Latest From Europe, Policy & Regulation
Most low-risk medical devices and IVDs do not need notified body involvement in the EU. This means that, in the event of a no-deal Brexit, they are not impacted by UK government rules that focus on notified bodies. But what will change for low-risk devices and IVDs in the UK post-March 29, the UK's scheduled EU exit day?
What do incoming EU notified bodies need to do, and what shortcuts might they be able to take, when manufacturers transfer from one notified body to another?
Three experts talk about what it takes logistically for medtech businesses to prepare for timely compliance with the new EU Medical Device and IVD Regulations, and they spell out some of the challenges companies have encountered during a panel discussion at the recent LSX World Congress in London.
One In Three Medtech Innovators Will Be 'Driven Out Of Business' By EU MDR, German Business Survey Finds
The EU Medical Device Regulation is 15 months away from being implemented in full, and a new German survey about its potential impact on the medtech innovation and patient-care landscape makes for sobering reading.
There is now even more urgency for medtech companies, including small firms, to employ the services of EU27 notified bodies – with UK notified bodies set to have their conformity assessment roles temporarily withdrawn if the UK leaves on March 29 without a deal.

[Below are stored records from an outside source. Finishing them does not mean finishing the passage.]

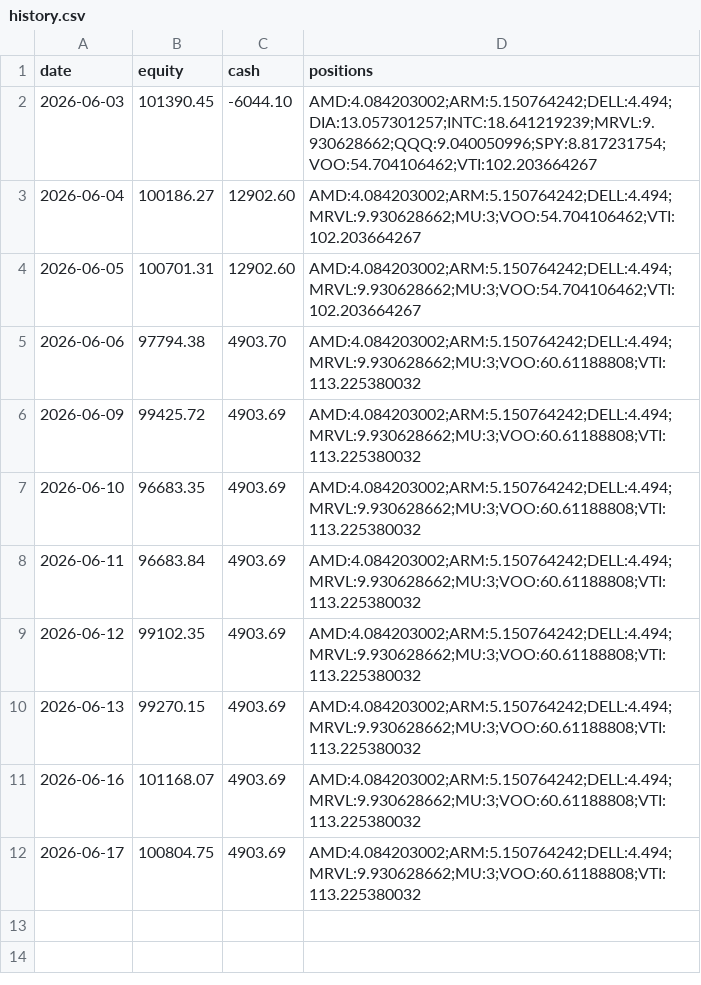
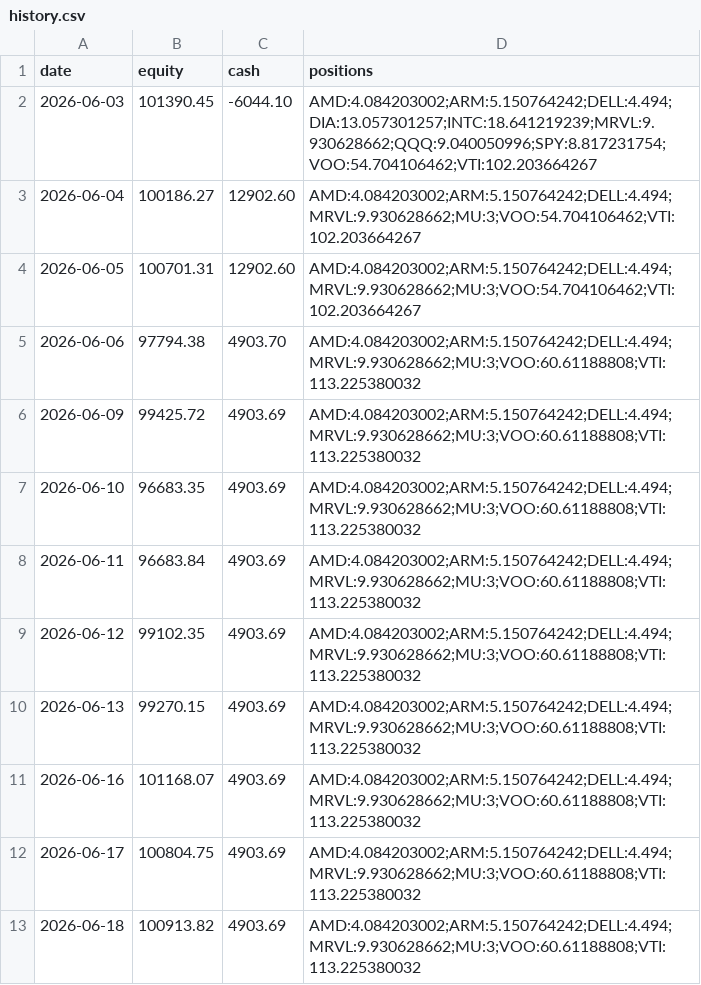
Before and after one commit to imurayuto4-tech/invest-bot, a CSV file: history.csv, drawn as a sheet; the diff names each change by its address in the sheet, - before the commit and + after, or states it on an @@ line.

Commit message:
log 2026-06-18

```diff
--- a/history.csv
+++ b/history.csv
+row 13: 2026-06-18 | 100913.82 | 4903.69 | AMD:4.084203002;ARM:5.150764242;DELL:4.494;MRVL:9.930628662;MU:3;VOO:60.61188808;VTI:113.225380032
```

It is not only the UK trading relationship with the EU that could be interrupted after post-Brexit; relationships with countries with whom it enjoys mutual recognition agreements currently via the EU are also in jeopardy. How much progress has been made? And what happens next?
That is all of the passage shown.